Exactly repeat the full listing that follows.

══════════

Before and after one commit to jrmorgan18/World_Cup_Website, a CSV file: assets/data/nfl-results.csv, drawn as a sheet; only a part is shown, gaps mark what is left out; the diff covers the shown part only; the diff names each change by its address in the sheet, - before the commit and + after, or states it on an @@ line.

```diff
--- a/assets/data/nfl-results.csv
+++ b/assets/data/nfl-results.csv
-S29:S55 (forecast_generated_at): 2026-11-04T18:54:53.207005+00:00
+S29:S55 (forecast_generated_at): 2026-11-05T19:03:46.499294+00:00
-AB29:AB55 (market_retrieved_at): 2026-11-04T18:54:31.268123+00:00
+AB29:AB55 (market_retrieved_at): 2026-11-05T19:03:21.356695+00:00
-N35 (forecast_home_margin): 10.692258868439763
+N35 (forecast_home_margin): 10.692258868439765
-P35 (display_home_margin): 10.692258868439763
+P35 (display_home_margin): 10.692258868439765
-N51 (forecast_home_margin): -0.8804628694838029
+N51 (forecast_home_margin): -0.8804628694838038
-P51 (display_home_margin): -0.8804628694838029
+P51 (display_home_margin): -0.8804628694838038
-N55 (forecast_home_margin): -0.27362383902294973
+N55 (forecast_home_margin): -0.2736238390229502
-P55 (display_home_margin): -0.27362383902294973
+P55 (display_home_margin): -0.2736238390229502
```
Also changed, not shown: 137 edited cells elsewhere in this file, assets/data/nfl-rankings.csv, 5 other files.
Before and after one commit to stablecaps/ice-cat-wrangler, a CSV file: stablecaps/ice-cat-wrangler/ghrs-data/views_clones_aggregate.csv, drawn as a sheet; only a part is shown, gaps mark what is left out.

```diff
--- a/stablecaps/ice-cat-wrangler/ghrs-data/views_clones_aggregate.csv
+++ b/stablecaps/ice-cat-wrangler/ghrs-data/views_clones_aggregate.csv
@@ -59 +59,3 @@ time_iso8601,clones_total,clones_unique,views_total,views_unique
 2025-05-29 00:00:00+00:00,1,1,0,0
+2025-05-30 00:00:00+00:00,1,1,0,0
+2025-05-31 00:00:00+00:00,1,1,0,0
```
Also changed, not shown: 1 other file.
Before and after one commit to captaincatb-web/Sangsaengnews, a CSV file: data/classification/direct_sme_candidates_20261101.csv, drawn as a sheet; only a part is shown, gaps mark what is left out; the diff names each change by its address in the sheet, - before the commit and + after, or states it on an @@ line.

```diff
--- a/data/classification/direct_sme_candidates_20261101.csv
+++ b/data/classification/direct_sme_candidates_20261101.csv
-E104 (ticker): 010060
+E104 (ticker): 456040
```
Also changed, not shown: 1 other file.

══════════

| ANSWER TO THIS PROBLEM |
Before and after one commit to jrmorgan18/World_Cup_Website, a CSV file: assets/data/nfl-results.csv, drawn as a sheet; only a part is shown, gaps mark what is left out; the diff covers the shown part only; the diff names each change by its address in the sheet, - before the commit and + after, or states it on an @@ line.

```diff
--- a/assets/data/nfl-results.csv
+++ b/assets/data/nfl-results.csv
-S29:S55 (forecast_generated_at): 2026-11-04T18:54:53.207005+00:00
+S29:S55 (forecast_generated_at): 2026-11-05T19:03:46.499294+00:00
-AB29:AB55 (market_retrieved_at): 2026-11-04T18:54:31.268123+00:00
+AB29:AB55 (market_retrieved_at): 2026-11-05T19:03:21.356695+00:00
-N35 (forecast_home_margin): 10.692258868439763
+N35 (forecast_home_margin): 10.692258868439765
-P35 (display_home_margin): 10.692258868439763
+P35 (display_home_margin): 10.692258868439765
-N51 (forecast_home_margin): -0.8804628694838029
+N51 (forecast_home_margin): -0.8804628694838038
-P51 (display_home_margin): -0.8804628694838029
+P51 (display_home_margin): -0.8804628694838038
-N55 (forecast_home_margin): -0.27362383902294973
+N55 (forecast_home_margin): -0.2736238390229502
-P55 (display_home_margin): -0.27362383902294973
+P55 (display_home_margin): -0.2736238390229502
```
Also changed, not shown: 137 edited cells elsewhere in this file, assets/data/nfl-rankings.csv, 5 other files.
Before and after one commit to stablecaps/ice-cat-wrangler, a CSV file: stablecaps/ice-cat-wrangler/ghrs-data/views_clones_aggregate.csv, drawn as a sheet; only a part is shown, gaps mark what is left out.

```diff
--- a/stablecaps/ice-cat-wrangler/ghrs-data/views_clones_aggregate.csv
+++ b/stablecaps/ice-cat-wrangler/ghrs-data/views_clones_aggregate.csv
@@ -59 +59,3 @@ time_iso8601,clones_total,clones_unique,views_total,views_unique
 2025-05-29 00:00:00+00:00,1,1,0,0
+2025-05-30 00:00:00+00:00,1,1,0,0
+2025-05-31 00:00:00+00:00,1,1,0,0
```
Also changed, not shown: 1 other file.
Before and after one commit to captaincatb-web/Sangsaengnews, a CSV file: data/classification/direct_sme_candidates_20261101.csv, drawn as a sheet; only a part is shown, gaps mark what is left out; the diff names each change by its address in the sheet, - before the commit and + after, or states it on an @@ line.

```diff
--- a/data/classification/direct_sme_candidates_20261101.csv
+++ b/data/classification/direct_sme_candidates_20261101.csv
-E104 (ticker): 010060
+E104 (ticker): 456040
```
Also changed, not shown: 1 other file.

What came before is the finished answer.